In early January 2022, aerial survey teams of pilots and biologists from the Maryland Department of Natural Resources (DNR) made visual estimates of the ducks, geese, and swans along most of the state’s Chesapeake Bay, Potomac River, and Atlantic Ocean coastal areas.
The annual Midwinter Waterfowl Survey covers tidal shorelines and near-shore waterfowl habitat in Maryland. The 2021 Mid-Winter Survey was not flown due to the COVID-19 pandemic.
This year, the teams counted about 563,800 waterfowl, lower than the 627,000 birds observed in 2020, and below the most recent five-year average of 718,600 birds.
Overall, dabbling ducks increased in number this year compared to 2020, as did pintails and green-winged teal, which likely reflected the mild fall temperatures. Likewise, generally mild winter weather likely led to fewer diving ducks being observed than in the 2020 survey.
Hunter reports suggest that late arriving winter weather moved more scaup, canvasbacks, and redheads into the Chesapeake Bay region after the survey was completed.

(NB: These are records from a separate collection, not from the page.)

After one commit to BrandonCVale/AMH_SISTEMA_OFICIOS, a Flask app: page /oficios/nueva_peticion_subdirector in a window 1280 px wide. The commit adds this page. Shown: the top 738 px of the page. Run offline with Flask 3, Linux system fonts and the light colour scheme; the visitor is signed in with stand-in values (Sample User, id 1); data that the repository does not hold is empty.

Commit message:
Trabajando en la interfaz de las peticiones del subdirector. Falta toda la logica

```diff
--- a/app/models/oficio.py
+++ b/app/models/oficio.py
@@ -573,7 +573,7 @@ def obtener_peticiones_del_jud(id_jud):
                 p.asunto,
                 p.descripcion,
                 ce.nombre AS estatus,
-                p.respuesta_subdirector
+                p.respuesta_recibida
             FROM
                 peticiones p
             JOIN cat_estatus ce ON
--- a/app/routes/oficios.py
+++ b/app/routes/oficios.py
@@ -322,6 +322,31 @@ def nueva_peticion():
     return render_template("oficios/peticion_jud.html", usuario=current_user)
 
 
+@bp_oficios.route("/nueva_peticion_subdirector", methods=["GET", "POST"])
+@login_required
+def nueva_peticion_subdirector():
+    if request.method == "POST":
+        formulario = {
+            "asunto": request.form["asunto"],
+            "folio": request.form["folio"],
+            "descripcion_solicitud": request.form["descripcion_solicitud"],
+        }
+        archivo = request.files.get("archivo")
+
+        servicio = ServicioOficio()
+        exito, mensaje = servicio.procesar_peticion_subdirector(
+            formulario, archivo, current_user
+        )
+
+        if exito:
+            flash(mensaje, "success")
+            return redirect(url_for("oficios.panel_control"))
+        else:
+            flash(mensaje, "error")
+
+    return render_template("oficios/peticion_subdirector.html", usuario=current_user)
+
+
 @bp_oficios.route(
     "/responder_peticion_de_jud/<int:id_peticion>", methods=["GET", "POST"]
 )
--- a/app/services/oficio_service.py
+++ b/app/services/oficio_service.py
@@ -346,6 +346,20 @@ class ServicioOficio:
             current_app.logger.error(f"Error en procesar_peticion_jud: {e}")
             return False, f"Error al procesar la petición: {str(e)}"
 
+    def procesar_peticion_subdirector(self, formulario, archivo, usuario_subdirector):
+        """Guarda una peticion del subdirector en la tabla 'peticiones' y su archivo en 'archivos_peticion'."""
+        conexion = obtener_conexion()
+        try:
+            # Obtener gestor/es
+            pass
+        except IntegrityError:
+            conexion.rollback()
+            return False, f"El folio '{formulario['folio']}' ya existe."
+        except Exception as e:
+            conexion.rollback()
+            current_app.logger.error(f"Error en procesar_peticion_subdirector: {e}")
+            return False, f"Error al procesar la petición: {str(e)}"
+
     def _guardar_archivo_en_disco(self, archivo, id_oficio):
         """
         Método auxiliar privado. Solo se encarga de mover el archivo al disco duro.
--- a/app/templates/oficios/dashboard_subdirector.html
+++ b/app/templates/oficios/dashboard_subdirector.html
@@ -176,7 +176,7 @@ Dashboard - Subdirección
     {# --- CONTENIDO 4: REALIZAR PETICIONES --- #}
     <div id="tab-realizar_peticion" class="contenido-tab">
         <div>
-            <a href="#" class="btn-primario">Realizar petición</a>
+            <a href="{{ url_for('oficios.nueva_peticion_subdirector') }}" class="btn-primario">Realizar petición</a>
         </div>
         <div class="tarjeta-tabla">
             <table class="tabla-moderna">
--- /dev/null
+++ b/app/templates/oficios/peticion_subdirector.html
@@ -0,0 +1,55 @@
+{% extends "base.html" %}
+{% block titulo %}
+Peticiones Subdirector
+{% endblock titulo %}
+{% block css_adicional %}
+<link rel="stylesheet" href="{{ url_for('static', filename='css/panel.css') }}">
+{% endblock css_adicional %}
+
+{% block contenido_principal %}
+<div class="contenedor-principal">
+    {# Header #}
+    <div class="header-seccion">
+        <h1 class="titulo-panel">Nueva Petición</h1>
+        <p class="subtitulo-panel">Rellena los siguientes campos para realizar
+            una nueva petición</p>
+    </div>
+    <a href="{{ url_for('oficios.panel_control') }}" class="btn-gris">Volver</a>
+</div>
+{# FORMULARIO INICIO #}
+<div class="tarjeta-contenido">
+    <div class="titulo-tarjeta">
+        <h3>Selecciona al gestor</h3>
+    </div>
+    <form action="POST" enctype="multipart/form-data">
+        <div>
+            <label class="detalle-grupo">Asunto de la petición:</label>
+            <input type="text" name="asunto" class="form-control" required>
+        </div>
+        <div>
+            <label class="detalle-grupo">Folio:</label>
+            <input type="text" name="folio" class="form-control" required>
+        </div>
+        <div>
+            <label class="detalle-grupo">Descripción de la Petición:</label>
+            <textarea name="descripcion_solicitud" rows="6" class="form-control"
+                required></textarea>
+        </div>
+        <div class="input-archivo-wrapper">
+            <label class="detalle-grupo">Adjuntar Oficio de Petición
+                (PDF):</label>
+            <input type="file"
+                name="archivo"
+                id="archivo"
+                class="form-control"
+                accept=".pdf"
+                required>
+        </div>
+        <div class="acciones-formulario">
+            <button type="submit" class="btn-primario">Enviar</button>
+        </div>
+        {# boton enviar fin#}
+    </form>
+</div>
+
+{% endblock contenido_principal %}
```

Biologists counted 361,100 Canada geese during the 2022 survey, as compared to 327,200 birds in 2020. DNR considers this a hopeful sign that flyway wide harvest restrictions for Atlantic Population (AP) geese are working.
The Midwinter Waterfowl Survey has been conducted annually since the early 1950s. The Maryland survey results are ultimately pooled to provide a measure of the distributional changes and long-term trends of waterfowl wintering in the Atlantic Flyway.
source: Maryland Department of Natural Resources